Threads relocates to Community United Methodist Church
Threads staff receive tenant paperwork from the Community United Methodist Church. From left to right are: Rick Trembeth, Kay Gough, Jamie Wenzel, Kim Rose, Ellette Day, Katie Gates and Debbie Petek.
Bigfork Eagle | September 9, 2020 2:15 AM
Not every child comes to school with the supplies they need. Some want for paper and pens; while others could use a new outfit or additional personal hygiene supplies. Threads is there to fill those gaps. Qualifying students can “shop” at the local nonprofit for the clothing, supplies and snacks they need. And as of last week, they have more space to do so thanks to Threads’ new home in the Community United Methodist Church.
Threads had been housed at the Bigfork Community Center for years, but founder Kim Rose said due to impending changes to that building, existing tenants were asked to relocate by Sept. 30.

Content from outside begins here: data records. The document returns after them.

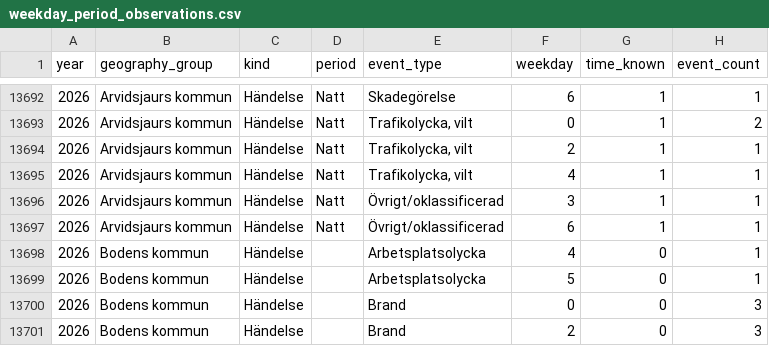
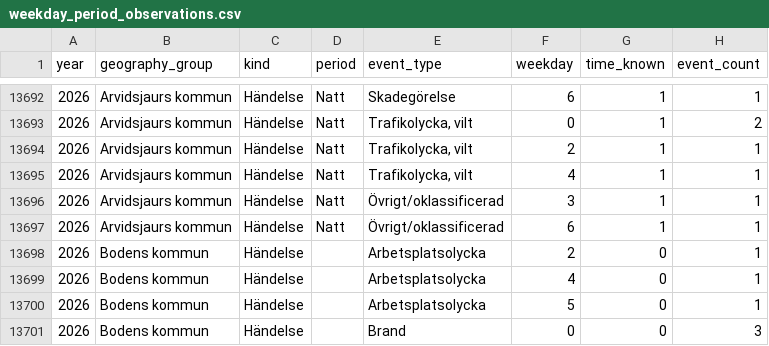
Before and after one commit to Lulea-statistik/Lulea-polishandelser, a CSV file: data/weekday_period_observations.csv, drawn as a sheet; only a part is shown, gaps mark what is left out; the shorter side is filled out with more unchanged rows; the diff names each change by its address in the sheet, - before the commit and + after, or states it on an @@ line.

```diff
--- a/data/weekday_period_observations.csv
+++ b/data/weekday_period_observations.csv
+row 13698: 2026 | Bodens kommun | Händelse |  | Arbetsplatsolycka | 2 | 0 | 1
```
Also changed, not shown: data/expanded_monthly_summary.csv, data/monthly_summary.csv, 6 other files.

“I cannot thank them enough for how they supported Threads,” Rose said of the center.
When it came time to find a new home, she reached out to the Methodist Church and was able to reach an agreement to rent their upstairs space for a nominal fee. “It’s bigger — it’s much, much lighter and brighter. We have a great area for our kitchen, snack area,” she noted.

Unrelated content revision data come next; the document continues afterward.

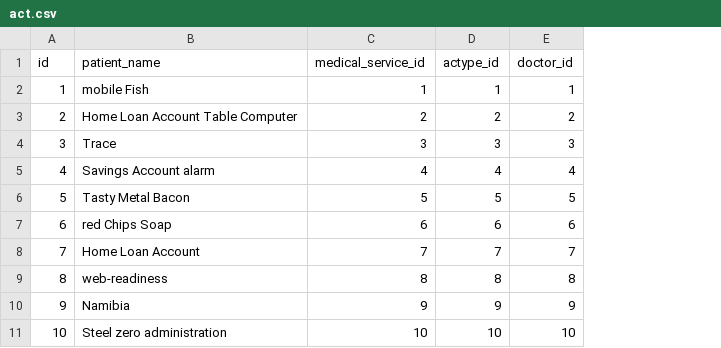
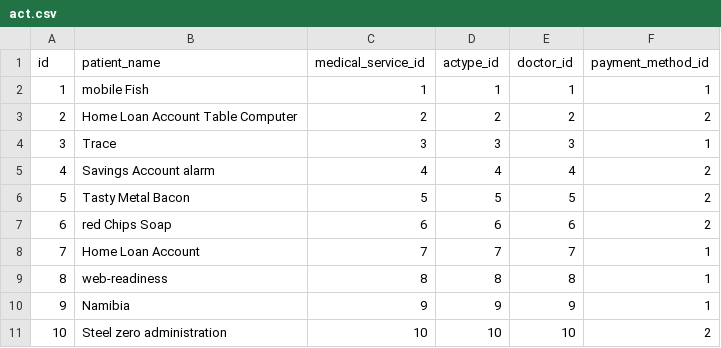
Before and after one commit to Smohamedl/hospitalsystem, a CSV file: src/main/resources/config/liquibase/fake-data/act.csv, drawn as a sheet; the diff names each change by its address in the sheet, - before the commit and + after, or states it on an @@ line.

Commit message:
Update type payment

```diff
--- a/src/main/resources/config/liquibase/fake-data/act.csv
+++ b/src/main/resources/config/liquibase/fake-data/act.csv
+column F (payment_method_id), rows 2-11: 1 | 2 | 1 | 2 | 2 | 2 | 1 | 1 | 1 | 2
```
Also changed, not shown: 42 other files.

In addition to being larger and more suited for shopping, the new location also includes a casual seating area where kids can hang out and have a snack or play a game.
“We’ve found after three years now it’s not just the clothing, it's the relationships that make a difference,” Rose said.
It was important to Rose to find a spot that was within walking distance to Bigfork Schools since Threads operates in tandem with the school calendar. They’re open every Thursday from 8:30 a.m. to 3 p.m. and typically a staff member, teacher or counselor will bring a group of students over to shop during the school day. Students can also shop by appointment.
“At the end of the year last year, we were seeing 50 kids a week right here in Bigfork,” Rose said. “We are an organization that provides these things to any student in need. Any student can come shop at Threads, and we ask the students that can to donate to us.”
Rose founded Threads in partnership with the Bigfork Ladies Service Club, an organization of which she is also the president. She pitched the idea to her fellow club members after being inspired while volunteering for the Bigfork Food Bank. For years, Rose had assisted with the evening food distributions, held twice each month on Tuesdays. In that time, she’d gotten to know one little girl in particular and one evening, the girl told Rose that it was her birthday. Rose wanted to buy a coat for her, but doing something special for a client wasn’t permitted if you couldn't do the same for everyone else.
“I went home that night and thought, ‘How can I do this?’” she recalled.
And the next morning, the idea for Threads was born. The Bigfork Ladies Service Club provided the $500 in seed money to get the project off the ground and has helped run Threads as an on-going service project.
“I have an amazing, amazing group of ladies that back up every decision and make it work. I’m really thankful to them,” Rose said. ““We’re very excited for the future of Threads.”